Bella Martin, Sports Editor

In recent months, the decriminalization of drugs has gained national attention due to several states considering new legislation regarding the issue. 

In Jan. 2021, Virginia joined 15 other states and the District of Columbia in legalizing  the use of recreational marijuana. 23 other states have legalized the use of medical marijuana in recent years. 

Then, in Feb. 2021, Oregon became the first state to decriminalize the possession of small amounts of drugs such as methamphetamines and opioids. Instead of receiving punishment through jail time, those found in possession of these categories of drugs would face a $100 fine or a health assessment that could lead to addiction treatment if deemed necessary. Residents in the states passed the ballot measure by a wide margin. 

What does it really mean when states take this legislative action? Drug decriminalization would eliminate criminal penalties for the possession and use of drugs and possession of equipment that could be used to inject drugs, such as syringes or needles and also low-level drug sales.  

According to the Federal Bureau of Investigation’s Uniform Crime Reporting Program, there were 1.5 million drug-related arrests in the United States. More than 86% of these arrests resulted from possession alone. Advocates for drug decriminalization hope that legalization would decrease the number of offenders in prisons and jails across the country.

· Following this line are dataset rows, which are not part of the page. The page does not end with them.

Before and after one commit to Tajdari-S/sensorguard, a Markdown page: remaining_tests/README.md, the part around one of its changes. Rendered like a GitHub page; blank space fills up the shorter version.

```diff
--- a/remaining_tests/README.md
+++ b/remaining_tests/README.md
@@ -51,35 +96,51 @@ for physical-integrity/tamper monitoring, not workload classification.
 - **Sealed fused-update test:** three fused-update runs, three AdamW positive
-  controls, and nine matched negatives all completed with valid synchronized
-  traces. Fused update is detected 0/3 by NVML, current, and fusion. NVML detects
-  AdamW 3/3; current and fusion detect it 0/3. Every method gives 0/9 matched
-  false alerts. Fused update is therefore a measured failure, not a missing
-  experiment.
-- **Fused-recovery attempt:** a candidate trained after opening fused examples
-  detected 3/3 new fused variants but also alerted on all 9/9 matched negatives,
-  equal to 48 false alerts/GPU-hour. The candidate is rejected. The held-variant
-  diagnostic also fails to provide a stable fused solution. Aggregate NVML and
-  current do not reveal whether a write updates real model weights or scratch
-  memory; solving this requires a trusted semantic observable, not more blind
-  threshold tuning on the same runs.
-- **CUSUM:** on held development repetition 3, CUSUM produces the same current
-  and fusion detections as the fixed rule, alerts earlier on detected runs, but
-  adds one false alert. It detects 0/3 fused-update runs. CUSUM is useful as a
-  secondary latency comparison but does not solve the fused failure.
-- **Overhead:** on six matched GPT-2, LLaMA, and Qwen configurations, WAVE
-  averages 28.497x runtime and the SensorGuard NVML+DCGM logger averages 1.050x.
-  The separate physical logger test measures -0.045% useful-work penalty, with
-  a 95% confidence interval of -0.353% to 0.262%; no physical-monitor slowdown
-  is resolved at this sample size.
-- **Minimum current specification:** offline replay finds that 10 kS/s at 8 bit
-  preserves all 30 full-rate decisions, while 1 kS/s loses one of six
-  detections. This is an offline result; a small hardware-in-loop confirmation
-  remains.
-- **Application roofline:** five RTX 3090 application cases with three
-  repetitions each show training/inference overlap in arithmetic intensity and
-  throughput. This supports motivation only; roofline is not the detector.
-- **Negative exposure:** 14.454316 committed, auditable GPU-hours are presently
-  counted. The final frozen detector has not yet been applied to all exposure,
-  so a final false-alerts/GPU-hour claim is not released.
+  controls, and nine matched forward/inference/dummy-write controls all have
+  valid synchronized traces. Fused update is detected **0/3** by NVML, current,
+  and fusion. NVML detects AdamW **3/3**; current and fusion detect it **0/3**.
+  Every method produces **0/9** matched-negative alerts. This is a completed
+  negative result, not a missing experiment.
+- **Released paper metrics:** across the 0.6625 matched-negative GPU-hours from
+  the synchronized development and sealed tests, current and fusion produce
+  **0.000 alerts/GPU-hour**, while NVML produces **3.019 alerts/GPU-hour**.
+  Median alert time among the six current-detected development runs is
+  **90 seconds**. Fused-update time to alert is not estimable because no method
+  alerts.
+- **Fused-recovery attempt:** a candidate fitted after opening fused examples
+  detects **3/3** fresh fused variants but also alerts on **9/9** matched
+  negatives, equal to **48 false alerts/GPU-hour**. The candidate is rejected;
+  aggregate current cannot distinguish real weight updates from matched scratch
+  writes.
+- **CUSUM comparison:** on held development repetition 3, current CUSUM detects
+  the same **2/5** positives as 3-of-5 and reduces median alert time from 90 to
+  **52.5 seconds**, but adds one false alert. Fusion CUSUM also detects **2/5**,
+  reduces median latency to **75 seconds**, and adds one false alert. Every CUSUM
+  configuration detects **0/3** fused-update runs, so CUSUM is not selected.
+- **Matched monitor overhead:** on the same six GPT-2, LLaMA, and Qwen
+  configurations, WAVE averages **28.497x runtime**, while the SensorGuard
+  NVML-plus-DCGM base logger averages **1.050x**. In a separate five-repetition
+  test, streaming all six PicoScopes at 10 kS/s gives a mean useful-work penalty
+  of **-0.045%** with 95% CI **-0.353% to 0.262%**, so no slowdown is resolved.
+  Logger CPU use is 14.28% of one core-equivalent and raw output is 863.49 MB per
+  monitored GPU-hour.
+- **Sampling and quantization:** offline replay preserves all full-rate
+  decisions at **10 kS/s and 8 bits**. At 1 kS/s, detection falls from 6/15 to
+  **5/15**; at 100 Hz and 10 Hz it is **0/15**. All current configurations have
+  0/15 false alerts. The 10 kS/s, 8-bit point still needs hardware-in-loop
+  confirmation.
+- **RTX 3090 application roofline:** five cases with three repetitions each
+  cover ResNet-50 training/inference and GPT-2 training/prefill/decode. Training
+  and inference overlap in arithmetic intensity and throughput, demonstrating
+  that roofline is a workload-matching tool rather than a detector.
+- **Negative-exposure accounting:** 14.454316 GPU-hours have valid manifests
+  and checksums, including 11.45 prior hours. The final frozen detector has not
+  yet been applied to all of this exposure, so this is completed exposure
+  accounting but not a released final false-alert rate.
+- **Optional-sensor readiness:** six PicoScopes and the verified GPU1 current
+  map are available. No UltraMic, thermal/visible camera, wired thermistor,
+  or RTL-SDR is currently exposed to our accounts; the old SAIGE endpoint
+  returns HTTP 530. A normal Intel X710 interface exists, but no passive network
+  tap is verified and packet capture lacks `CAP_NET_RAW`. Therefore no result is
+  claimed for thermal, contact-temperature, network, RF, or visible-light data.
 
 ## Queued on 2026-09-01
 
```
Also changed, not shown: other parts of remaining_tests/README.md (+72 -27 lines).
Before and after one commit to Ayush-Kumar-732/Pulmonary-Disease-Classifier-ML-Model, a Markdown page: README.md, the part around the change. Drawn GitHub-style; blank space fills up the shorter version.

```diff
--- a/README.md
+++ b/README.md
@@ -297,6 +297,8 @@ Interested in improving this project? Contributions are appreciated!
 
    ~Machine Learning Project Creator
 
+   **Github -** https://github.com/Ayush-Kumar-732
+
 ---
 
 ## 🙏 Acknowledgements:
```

By reducing jail costs and overcrowding, decriminalization has the potential to also reduce the burden placed on police and the criminal justice system. 

Most importantly, the decriminalization of drugs has the potential to curb the opioid epidemic ravaging the country. Starting in 1971, the U.S. government instituted the “war on drugs” under President Richard Nixon. The initiative includes a set of policies and legislation aimed to discourage the use, production and distribution of illegal drugs. However, even with this campaign, the epidemic has continued on. 

According to the U.S. Department of Health and Human Services, over 1.6 million Americans had an opioid use disorder and over 70,000 Americans died from drug overdoses in 2019. With the COVID-19 pandemic, the opioid problem has been exacerbated, as addicts no longer have a variety of treatment options or centers at their disposal.   

Now, with new decriminalization reforms, it is believed that with better resources for addiction treatment and rehabilitation readily available, the decriminalization of drugs could encourage opioid users and addicts to seek treatment. In recent years, countries such as Portugal have gone through the process of decriminalizing drugs, and have received positive results. 

In the 20 years of Portugal’s drug policy enforcement, drug-related crimes, incarceration, deaths by overdose and drug use have steadily decreased. Economic conditions in the country have also positively benefited. Advocates for drug and criminal justice reform hope for similar results in the United States. Now, with states such as Oregon and Virginia taking similar progressive measures, the war on drugs has entered a new phase.